After the latest round of U.S.-China trade talks, the U.S. trade delegation accused China of reneging on almost all trade commitments. President Trump subsequently raised tariffs on $200 billion worth of Chinese goods up to 25 percent. Trump also threatened to place tariffs of up to 25 percent on an additional $300 billion worth of Chinese imports, which includes everything from handbags and sneakers, to parts for rifles. The Office of the United States Trade Representatives received a list of the targeted products, which the public will be allowed to comment on. In retaliation, China increased its tariffs on $60 billion worth of American goods, such as alcohol and liquefied natural gas, from 10 percent to 20 or 25 percent. Despite the escalation of the trade war, Trump still claims that U.S.-China trade talks are going well and that this is just “a little squabble.”
Trump believes that the tariffs will shift production back to the United States, despite warnings from his top economists that tariffs would hurt both sides. Trump also stated he would take steps to support those hurt by China’s tariffs and pledged $15 billion in aid to American farmers. However, economists and industry organizations believe that these measures will only cause prices to increase for consumers.
China’s State Administration of Press and Publication has set new video game guidelines and regulations. Although China resumed approving new game licenses and monetization, they also introduced new limits on the number of games that will be allowed to market per year, as well as restrictions on video game content.
Gambling games like poker and mahjong will no longer be approved, along with some games that take inspiration from imperial China. Officials will also no longer allow any depiction of blood or corpses. TechCrunch reports that while larger companies should not be too affected, smaller publishers are likely to be wiped out from competition.
Vice Studios has signed a deal with Chinese video game giant Tencent’s streaming service, Tencent Video. Vice will produce an eight-part series that will explore “hype culture” around the world. The series is geared toward Chinese audiences, particularly Chinese youth, and will be hosted in Chinese.

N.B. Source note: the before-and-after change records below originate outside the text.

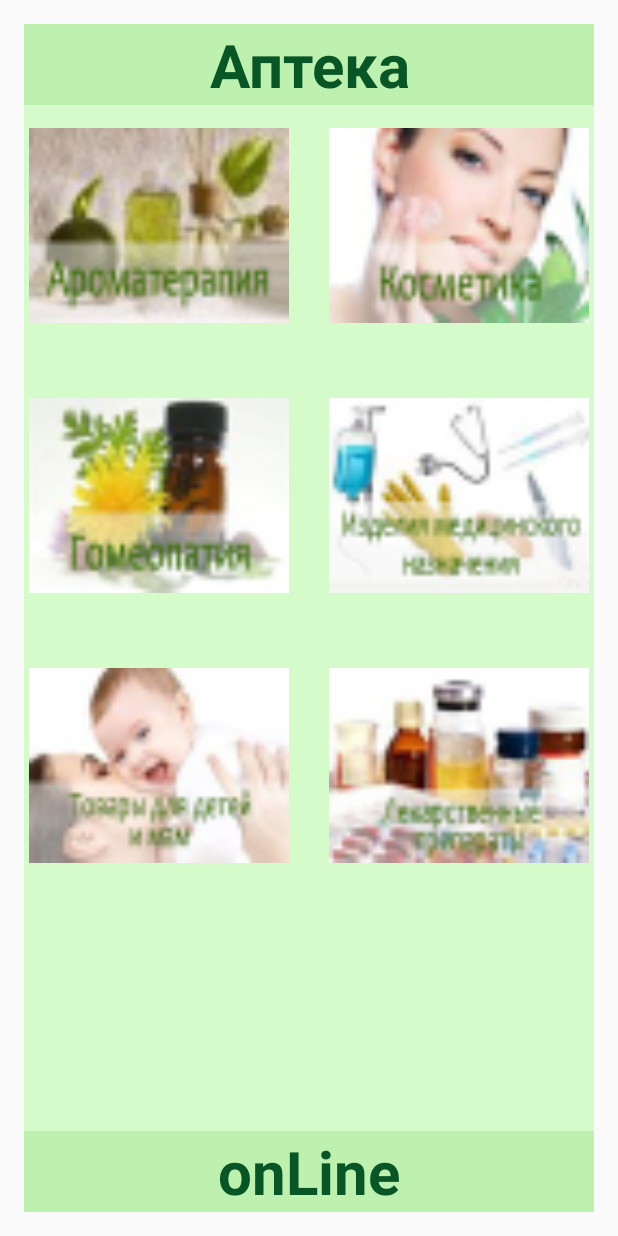
After one commit to igor9052/oa-android-pharmacy, an Android app: the CatalogActivity screen opened directly, with no data from a screen before it, on a phone screen of 412 x 824 dp. The commit adds this screen. Run offline under Robolectric (Android 15) with nearby library versions, the phone set to English and light mode, and no system bars.

Commit message:
Add  menu activity

```diff
--- a/app/src/main/AndroidManifest.xml
+++ b/app/src/main/AndroidManifest.xml
@@ -19,11 +19,19 @@
 
         <activity
             android:name=".activity.MainActivity"
-            android:label="@string/app_name"></activity>
+            android:label="@string/app_name">
+        </activity>
 
         <activity
             android:name=".activity.ItemListActivity"
-            android:label="@string/title_activity_item_list"></activity>
+            android:label="@string/title_activity_item_list">
+
+        </activity>
+
+        <activity
+            android:name=".activity.CatalogActivity"
+            android:label="CatalogActivity">
+        </activity>
 
     </application>
 </manifest>
--- /dev/null
+++ b/app/src/main/java/android/oa/com/ua/pharmacy/activity/CatalogActivity.java
@@ -0,0 +1,72 @@
+package android.oa.com.ua.pharmacy.activity;
+
+import android.app.Activity;
+
+import android.content.Context;
+import android.content.Intent;
+import android.oa.com.ua.pharmacy.R;
+import android.os.Bundle;
+import android.view.View;
+import android.view.ViewGroup;
+import android.widget.AdapterView;
+import android.widget.BaseAdapter;
+import android.widget.GridView;
+import android.widget.ImageView;
+
+
+public class CatalogActivity extends Activity {
+    private GridView gridView;
+
+    @Override
+    protected void onCreate(Bundle savedInstanceState) {
+        super.onCreate(savedInstanceState);
+        setContentView(R.layout.activity_menu_grid);
+
+        gridView = (GridView) findViewById(R.id.gridView);
+        gridView.setAdapter(new ImageAdapter(this));
+
+        gridView.setOnItemClickListener(new AdapterView.OnItemClickListener() {
+            @Override
+            public void onItemClick(AdapterView<?> parent, View view, int position, long id) {
+                // посылаем идентификатор картинки в для ItemListActivity
+                Intent i = new Intent(getApplicationContext(), ItemListActivity.class);
+                i.putExtra("id", position);
+                startActivity(i);
+            }
+        });
+
+    }
+
+}
+
+class ImageAdapter extends BaseAdapter {
+    private Context mContext;
+    private Integer[] mThumbIds = {R.drawable.aromat, R.drawable.cosmet, R.drawable.gomeo, R.drawable.med, R.drawable.mom_child, R.drawable.preparaty};
+
+    public ImageAdapter(Context context) {
+        this.mContext = context;
+    }
+
+    @Override
+    public int getCount() {
+        return mThumbIds.length;
+    }
+
+    @Override
+    public Object getItem(int position) {
+        return mThumbIds[position];
+    }
+
+    @Override
+    public long getItemId(int position) {
+        return 0;
+    }
+
+    @Override
+    public View getView(int position, View convertView, ViewGroup parent) {
+        ImageView imageView = new ImageView(mContext);
+        imageView.setImageResource(mThumbIds[position]);
+        imageView.setLayoutParams(new GridView.LayoutParams(260, 240));
+        return imageView;
+    }
+}
--- a/app/src/main/java/android/oa/com/ua/pharmacy/activity/SplashScreenActivity.java
+++ b/app/src/main/java/android/oa/com/ua/pharmacy/activity/SplashScreenActivity.java
@@ -19,7 +19,7 @@ public class SplashScreenActivity extends Activity {
                 // Start your app main activity
                 try {
                     Thread.sleep(2000);
-                    Intent intent = new Intent(SplashScreenActivity.this, ItemListActivity.class);
+                    Intent intent = new Intent(SplashScreenActivity.this, CatalogActivity.class);
                     startActivity(intent);
                 } catch (InterruptedException e) {
                     e.printStackTrace();
--- a/app/src/main/res/layout/activity_item_list.xml
+++ b/app/src/main/res/layout/activity_item_list.xml
@@ -8,6 +8,7 @@
     android:paddingTop="@dimen/activity_vertical_margin"
     android:orientation="vertical"
     tools:context="android.oa.com.ua.pharmacy.activity.ItemListActivity">
+
     <ListView
         android:id="@+id/list_item"
         android:layout_width="match_parent"
--- /dev/null
+++ b/app/src/main/res/layout/activity_menu_grid.xml
@@ -0,0 +1,52 @@
+<?xml version="1.0" encoding="utf-8"?>
+<LinearLayout xmlns:android="http://schemas.android.com/apk/res/android"
+    android:layout_width="match_parent"
+    android:layout_height="match_parent"
+    android:orientation="vertical"
+
+    android:paddingBottom="@dimen/activity_vertical_margin"
+    android:paddingLeft="@dimen/activity_horizontal_margin"
+    android:paddingRight="@dimen/activity_horizontal_margin"
+    android:paddingTop="@dimen/activity_vertical_margin">
+
+    <TextView
+        android:id="@+id/textLogo1"
+        android:text="@string/text_Logo1"
+
+        android:layout_width="match_parent"
+        android:layout_height="wrap_content"
+
+        android:gravity="center"
+        android:textColor="#ff085626"
+        android:background="#a19bed86"
+        android:textSize="40dp"
+        android:textStyle="bold" />
+
+    <GridView
+        android:id="@+id/gridView"
+        android:layout_width="wrap_content"
+        android:layout_height="wrap_content"
+
+        android:layout_weight="1"
+        android:gravity="center"
+        android:background="#364dff20"
+        android:numColumns="2"
+        android:horizontalSpacing="20dp"
+        android:verticalSpacing="20dp">
+
+    </GridView>
+
+    <TextView
+        android:id="@+id/textLogo2"
+        android:text="@string/text_Logo2"
+
+        android:layout_width="match_parent"
+        android:layout_height="wrap_content"
+
+        android:gravity="center"
+        android:background="#a19bed86"
+        android:textColor="#ff085626"
+        android:textSize="40dp"
+        android:textStyle="bold" />
+
+</LinearLayout>
--- a/app/src/main/res/layout/activity_splash.xml
+++ b/app/src/main/res/layout/activity_splash.xml
@@ -2,17 +2,9 @@
 <RelativeLayout
     xmlns:android="http://schemas.android.com/apk/res/android"
     android:layout_width="match_parent"
-    android:layout_height="match_parent">
-
-    <ImageView
-        android:id="@+id/imageView2"
-        android:layout_width="match_parent"
-        android:layout_height="match_parent"
-        android:layout_alignParentTop="true"
-        android:layout_centerHorizontal="true"
-        android:background="#a19bed86"
-        android:gravity="center" />
-
+    android:layout_height="match_parent"
+    android:background="#a19bed86"
+    >
 
     <TextView
         android:id="@+id/textLogo1"
--- a/app/src/main/res/values/strings.xml
+++ b/app/src/main/res/values/strings.xml
@@ -12,4 +12,5 @@
     <string name="text_Logo1">Аптека</string>
     <string name="text_Logo2">onLine</string>
 
+
 </resources>
```
Also changed, not shown: app/src/main/res/drawable-xxhdpi/aromat.jpg (added), app/src/main/res/drawable-xxhdpi/cosmet.jpg (added), app/src/main/res/drawable-xxhdpi/gomeo.jpg (added), app/src/main/res/drawable-xxhdpi/med.jpg (added), app/src/main/res/drawable-xxhdpi/mom_child.jpg (added), app/src/main/res/drawable-xxhdpi/preparaty.jpg (added).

Vice Studios launched their China strategy in 2010 and started producing streaming series specifically geared toward Chinese audiences, such as “Young Chinese” and “Trap in Southwest China,” the latter of which documents the rise of rap music in China. Both series have received tens of millions of views.
Despite being blacklisted in the United States, Huawei has now overtaken Apple to become the world’s second-largest smartphone maker. Bloomberg reports that Huawei’s shipments grew by 50 percent from the previous year, and it was the only company among the top four smartphone makers to “expand volumes” despite an overall market decline.
Huawei’s first quarter revenue was up 39 percent. The company says it signed 40 contracts for its 5G technology and has become the “dominant supplier” to many 5G networks, which is expected to roll out to many markets this year. Although the United States has campaigned for its allies to similarly ban Huawei tech, Bloomberg reports that nations that make up about 40 percent of the world’s gross domestic product are either embracing Huawei technology, or do not plan to fully ban it.
Additionally, Huawei is now the world’s fourth-largest spender on research and development, having spent $15.3 billion in 2018 (Amazon was the number one spender, at $28.8 billion). Comparatively, Apple spent $14.2 billion last year.